Thomas Eakins, “The Cello Player,” anonymous owner, formerly in collection of Pennsylvania Academy of the Fine Arts, Joseph E. Temple Fund
CultureGrrl pontificated, but Herbert Riband, vice chair of the board of the Pennsylvania Academy of the Fine Arts, made some news during his broadcast stint this morning, preceding me as a guest on Radio Times with Marty Moss-Coane.
Riband revealed that the identity of the purchaser of Eakins’ “The Cello Player,” which his institution precipitously sold last week for “many millions of dollars,” is “unknown” to his institution. PAFA sold its major Eakins to help defray the cost of “The Gross Clinic,” after its $68-million fundraising campaign, undertaken jointly with the Philadelphia Museum, fell significantly short.
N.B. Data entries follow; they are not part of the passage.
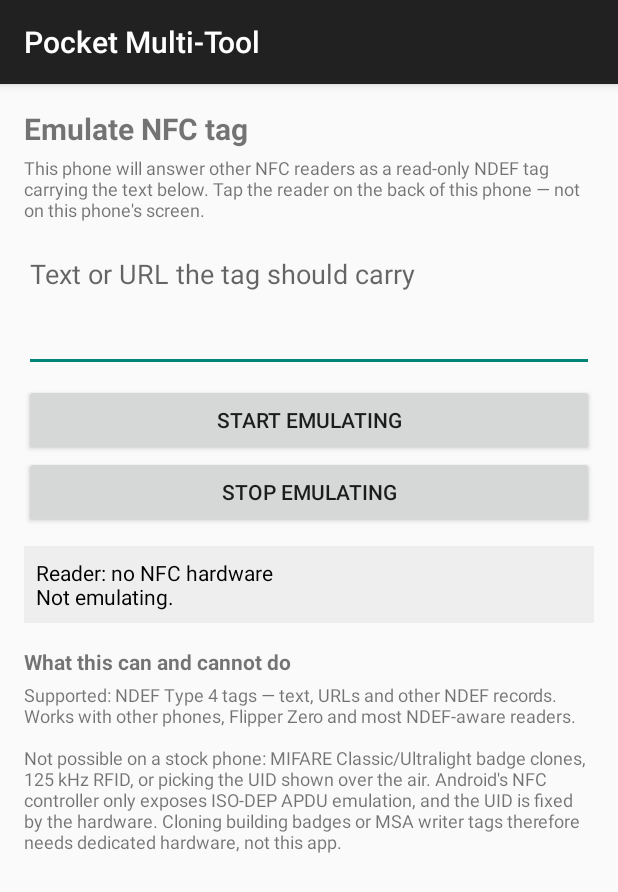
After one commit to KaisoneInthavong/msa-bt-manager, an Android app: the EmulateActivity screen opened directly, with no data from a screen before it, on a phone screen of 412 x 824 dp. The commit adds this screen. Shown: the top 892 px of the screen. Run offline under Robolectric (Android 15) with nearby library versions, the phone set to English and light mode, and no system bars.

Commit message:
Add NFC tag emulation (read-only NDEF Type 4 Tag via HCE)
- NdefEmulatorService: HostApduService implementing the NDEF Tag Application
  (AID D2760000850101), capability container E103 and NDEF file E104 with
  SELECT/READ BINARY handling, so another phone or reader sees a normal
  read-only NDEF tag.
- NdefEmulator: payload holder mirrored to SharedPreferences so emulation
  survives activity/service recreation.
- EmulateActivity: enter text/URL, start/stop emulation; enabling/disabling
  the service component controls whether the AID is advertised at all.
- Hub: new 'Emulate NDEF tag' tile.
- Manifest: BIND_NFC_SERVICE host-apdu-service, nfc.hce feature, service
  disabled by default; strings + AID metadata.
- Version 1.6 (versionCode 6).

Note: stock Android cannot emulate MIFARE Classic/Ultralight badges or choose
the over-the-air UID; this feature is NDEF (Type 4 Tag) only.

```diff
--- a/app/build.gradle
+++ b/app/build.gradle
@@ -12,8 +12,8 @@ android {
         applicationId "com.msa.btmanager"
         minSdk 24
         targetSdk 34
-        versionCode 5
-        versionName "1.5"
+        versionCode 6
+        versionName "1.6"
     }
 
     buildTypes {
--- /dev/null
+++ b/app/src/main/java/com/msa/btmanager/EmulateActivity.kt
@@ -0,0 +1,133 @@
+package com.msa.btmanager
+
+import android.content.ComponentName
+import android.content.Context
+import android.content.pm.PackageManager
+import android.nfc.NdefMessage
+import android.nfc.NdefRecord
+import android.nfc.NfcAdapter
+import android.os.Bundle
+import android.widget.Button
+import android.widget.EditText
+import android.widget.TextView
+import androidx.appcompat.app.AppCompatActivity
+
+/**
+ * Turns the phone into an NFC tag that another reader can tap and read.
+ *
+ * Uses Host Card Emulation (HCE) with the NFC Forum Type 4 Tag application,
+ * so a second phone or an NFC reader sees a normal NDEF tag.
+ */
+class EmulateActivity : AppCompatActivity() {
+
+    private lateinit var etEmulateText: EditText
+    private lateinit var tvEmulateStatus: TextView
+
+    override fun onCreate(savedInstanceState: Bundle?) {
+        super.onCreate(savedInstanceState)
+        setContentView(R.layout.activity_emulate)
+
+        etEmulateText = findViewById(R.id.etEmulateText)
+        tvEmulateStatus = findViewById(R.id.tvEmulateStatus)
+
+        val uiPrefs = getSharedPreferences(PREFS_UI, Context.MODE_PRIVATE)
+        etEmulateText.setText(uiPrefs.getString(KEY_TEXT, "") ?: "")
+
+        findViewById<Button>(R.id.btnStartEmulation).setOnClickListener { startEmulation() }
+        findViewById<Button>(R.id.btnStopEmulation).setOnClickListener { stopEmulation() }
+    }
+
+    override fun onResume() {
+        super.onResume()
+        updateStatus()
+    }
+
+    override fun onPause() {
+        getSharedPreferences(PREFS_UI, Context.MODE_PRIVATE)
+            .edit()
+            .putString(KEY_TEXT, etEmulateText.text.toString())
+            .apply()
+        super.onPause()
+    }
+
+    private fun nfcAdapter(): NfcAdapter? = NfcAdapter.getDefaultAdapter(this)
+
+    private fun startEmulation() {
+        val text = etEmulateText.text.toString().trim()
+        if (text.isEmpty()) {
+            tvEmulateStatus.text = "Type the content you want the tag to carry first."
+            return
+        }
+
+        val adapter = nfcAdapter()
+        if (adapter == null) {
+            tvEmulateStatus.text = "This phone has no NFC hardware, so it cannot emulate a tag."
+            return
+        }
+        if (!adapter.isEnabled) {
+            tvEmulateStatus.text = "NFC is off. Turn NFC on in Settings, then tap Start again."
+            return
+        }
+
+        val message = NdefMessage(arrayOf(NdefRecord.createTextRecord("en", text))).toByteArray()
+        if (message.size > NdefEmulator.MAX_NDEF_BYTES) {
+            tvEmulateStatus.text =
+                "Too long to emulate (${message.size} B). Keep the text under about " +
+                        "${NdefEmulator.MAX_NDEF_BYTES - 8} bytes."
+            return
+        }
+
+        NdefEmulator.save(this, message)
+        setEmulationServiceEnabled(true)
+        updateStatus()
+    }
+
+    private fun stopEmulation() {
+        NdefEmulator.clear(this)
+        setEmulationServiceEnabled(false)
+        updateStatus()
+    }
+
+    private fun setEmulationServiceEnabled(enabled: Boolean) {
+        val component = ComponentName(this, NdefEmulatorService::class.java)
+        packageManager.setComponentEnabledSetting(
+            component,
+            if (enabled) PackageManager.COMPONENT_ENABLED_STATE_ENABLED
+            else PackageManager.COMPONENT_ENABLED_STATE_DISABLED,
+            PackageManager.DONT_KILL_APP
+        )
+    }
+
+    private fun isEmulationServiceEnabled(): Boolean {
+        val component = ComponentName(this, NdefEmulatorService::class.java)
+        return packageManager.getComponentEnabledSetting(component) ==
+                PackageManager.COMPONENT_ENABLED_STATE_ENABLED
+    }
+
+    private fun updateStatus() {
+        val adapter = nfcAdapter()
+        val payload = NdefEmulator.load(this)
+        val active = isEmulationServiceEnabled() && payload != null
+
+        val readerState = when {
+            adapter == null -> "no NFC hardware"
+            adapter.isEnabled -> "NFC on"
+            else -> "NFC off"
+        }
+
+        tvEmulateStatus.text = buildString {
+            append("Reader: $readerState\n")
+            if (active) {
+                append("Emulating a ${payload!!.size} byte NDEF tag.\n")
+                append("Hold the back of another phone against the back of this phone to read it.")
+            } else {
+                append("Not emulating.")
+            }
+        }
+    }
+
+    companion object {
+        private const val PREFS_UI = "emulator_ui"
+        private const val KEY_TEXT = "text"
+    }
+}
--- a/app/src/main/java/com/msa/btmanager/ToolsActivity.kt
+++ b/app/src/main/java/com/msa/btmanager/ToolsActivity.kt
@@ -21,6 +21,9 @@ class ToolsActivity : AppCompatActivity() {
         findViewById<Button>(R.id.btnArchive).setOnClickListener {
             startActivity(Intent(this, DataActivity::class.java))
         }
+        findViewById<Button>(R.id.btnEmulate).setOnClickListener {
+            startActivity(Intent(this, EmulateActivity::class.java))
+        }
         findViewById<Button>(R.id.btnLF).setOnClickListener {
             Toast.makeText(this, "No 125 kHz radio in phones — needs dedicated hardware", Toast.LENGTH_LONG).show()
         }
--- /dev/null
+++ b/app/src/main/res/layout/activity_emulate.xml
@@ -0,0 +1,75 @@
+<?xml version="1.0" encoding="utf-8"?>
+<ScrollView xmlns:android="http://schemas.android.com/apk/res/android"
+    android:layout_width="match_parent"
+    android:layout_height="match_parent"
+    android:fillViewport="true">
+
+    <LinearLayout
+        android:layout_width="match_parent"
+        android:layout_height="wrap_content"
+        android:orientation="vertical"
+        android:padding="16dp">
+
+        <TextView
+            android:layout_width="wrap_content"
+            android:layout_height="wrap_content"
+            android:text="Emulate NFC tag"
+            android:textSize="20sp"
+            android:textStyle="bold" />
+
+        <TextView
+            android:layout_width="match_parent"
+            android:layout_height="wrap_content"
+            android:layout_marginTop="4dp"
+            android:text="This phone will answer other NFC readers as a read-only NDEF tag carrying the text below. Tap the reader on the back of this phone — not on this phone's screen."
+            android:textSize="12sp" />
+
+        <EditText
+            android:id="@+id/etEmulateText"
+            android:layout_width="match_parent"
+            android:layout_height="wrap_content"
+            android:layout_marginTop="12dp"
+            android:hint="Text or URL the tag should carry"
+            android:inputType="textMultiLine"
+            android:minLines="3"
+            android:gravity="top" />
+
+        <Button
+            android:id="@+id/btnStartEmulation"
+            android:layout_width="match_parent"
+            android:layout_height="wrap_content"
+            android:layout_marginTop="8dp"
+            android:text="Start emulating" />
+
+        <Button
+            android:id="@+id/btnStopEmulation"
+            android:layout_width="match_parent"
+            android:layout_height="wrap_content"
+            android:text="Stop emulating" />
+
+        <TextView
+            android:id="@+id/tvEmulateStatus"
+            android:layout_width="match_parent"
+            android:layout_height="wrap_content"
+            android:layout_marginTop="12dp"
+            android:background="#EEEEEE"
+            android:padding="8dp"
+            android:textColor="#000"
+            android:text="Not emulating." />
+
+        <TextView
+            android:layout_width="match_parent"
+            android:layout_height="wrap_content"
+            android:layout_marginTop="16dp"
+            android:textStyle="bold"
+            android:text="What this can and cannot do" />
+
+        <TextView
+            android:layout_width="match_parent"
+            android:layout_height="wrap_content"
+            android:layout_marginTop="4dp"
+            android:textSize="12sp"
+            android:text="Supported: NDEF Type 4 tags — text, URLs and other NDEF records. Works with other phones, Flipper Zero and most NDEF-aware readers.\n\nNot possible on a stock phone: MIFARE Classic/Ultralight badge clones, 125 kHz RFID, or picking the UID shown over the air. Android's NFC controller only exposes ISO-DEP APDU emulation, and the UID is fixed by the hardware. Cloning building badges or MSA writer tags therefore needs dedicated hardware, not this app." />
+
+    </LinearLayout>
+</ScrollView>
--- /dev/null
+++ b/app/src/main/res/values/strings.xml
@@ -0,0 +1,6 @@
+<?xml version="1.0" encoding="utf-8"?>
+<resources>
+    <string name="app_name">Pocket Multi-Tool</string>
+    <string name="ndef_emulator_description">Emulates a read-only NDEF tag</string>
+    <string name="ndef_emulator_aid_group">NDEF tag emulation</string>
+</resources>
```
Also changed, not shown: app/src/main/AndroidManifest.xml (+23 -0 lines), app/src/main/java/com/msa/btmanager/NdefEmulator.kt (added, +50 -0 lines), app/src/main/java/com/msa/btmanager/NdefEmulatorService.kt (added, +155 -0 lines), app/src/main/res/layout/activity_tools.xml (+7 -0 lines), app/src/main/res/xml/nfc_ndef_apduservice.xml (added, +12 -0 lines).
Riband’s description of the deaccessioning decision as “a long and complex process” is belied by his own admission that deliberations over this deplorable disposal began at the end of December, when it became clear that the two museums would miss the fundraising deadline. He said that one of the factors taken into consideration in deciding what to sell was “the role of those paintings in the overall collection” as well as “what they might fetch.” If you look at the five other Thomas Eakins paintings reproduced on PAFA’s website and compare them to “The Cello Player” (above), it’s clear that the latter criterion (market value) outweighed the former (importance to the collection).
Riband noted that the amount pledged by donors so far, about $37 million at last report, consists of “some cash, some pledges. It’s different to have a dollar in hand.” He also indicated that it was more important for the museum to reduce the “significant ongoing cost” of the loan offered by Wachovia Bank than to hold onto its signature Eakins. In other words, it is desirable to diminish a temporary debt, even if that means seriously diminishing the permanent collection.
Part of the problem with this fundraising drive is the failure of the two museums to provide continuing updates about the amount raised, as a spur to donors who might be interested in helping them reach their goal. At this writing, the Philadelphia Museum still says on its website that “nearly half of the $68 million required to purchase the work has been committed,” despite the fact that its director of media relations told me, even before the lucrative sale of “The Cello Player,” that $37 million had been raised.
The stated willingness of the anonymous buyer to loan “The Cello Player” back to PAFA on occasion is admirable. The extreme haste and secrecy in which this transaction was conducted is not. We have to take Riband’s word for it that the buyer is not Alice Walton, who had made the joint $68 million offer (along with the National Gallery, Washington) and is not anyone who would have any conflict of interest in buying the painting (such as a PAFA board member, for example). Riband in turn is relying on the word of the intermediary in the transaction, since he freely admits that the identity of the buyer is unknown to PAFA.
The guest who followed me on “Radio Talk,” law professor Stephen Urice, argued that PAFA’s sale of its Eakins complied with the deaccession guidelines of the Association of Art Museum Directors. If that’s technically true, it’s only because AAMD’s list of six appropriate rationales for deaccessioning (none of which apply to “The Cello Player”) is silent on the crucial question of whether (and under what circumstances) it is appropriate to sell an important museum-quality works in order to trade up.
That silence should end. Recent events have proved the urgent need for this question to be forthrightly addressed by AAMD: Is the permanent collection really permanent, or is it a liquid asset that can be used to empower curators as art-market players in this world of money-no-object collectors?
That’s a loaded question. And you already know where I stand: Philadelphia’s “victory” in acquiring “The Gross Clinic” is as hollow as “The Cello Player’s” musical instrument.
If you want to hear the entire deaccession discussion that aired this morning on WHYY, Philadelphia’s public radio station, you can access it on the station’s website here (Feb. 5, Hour 2). Or listen to the podcast here.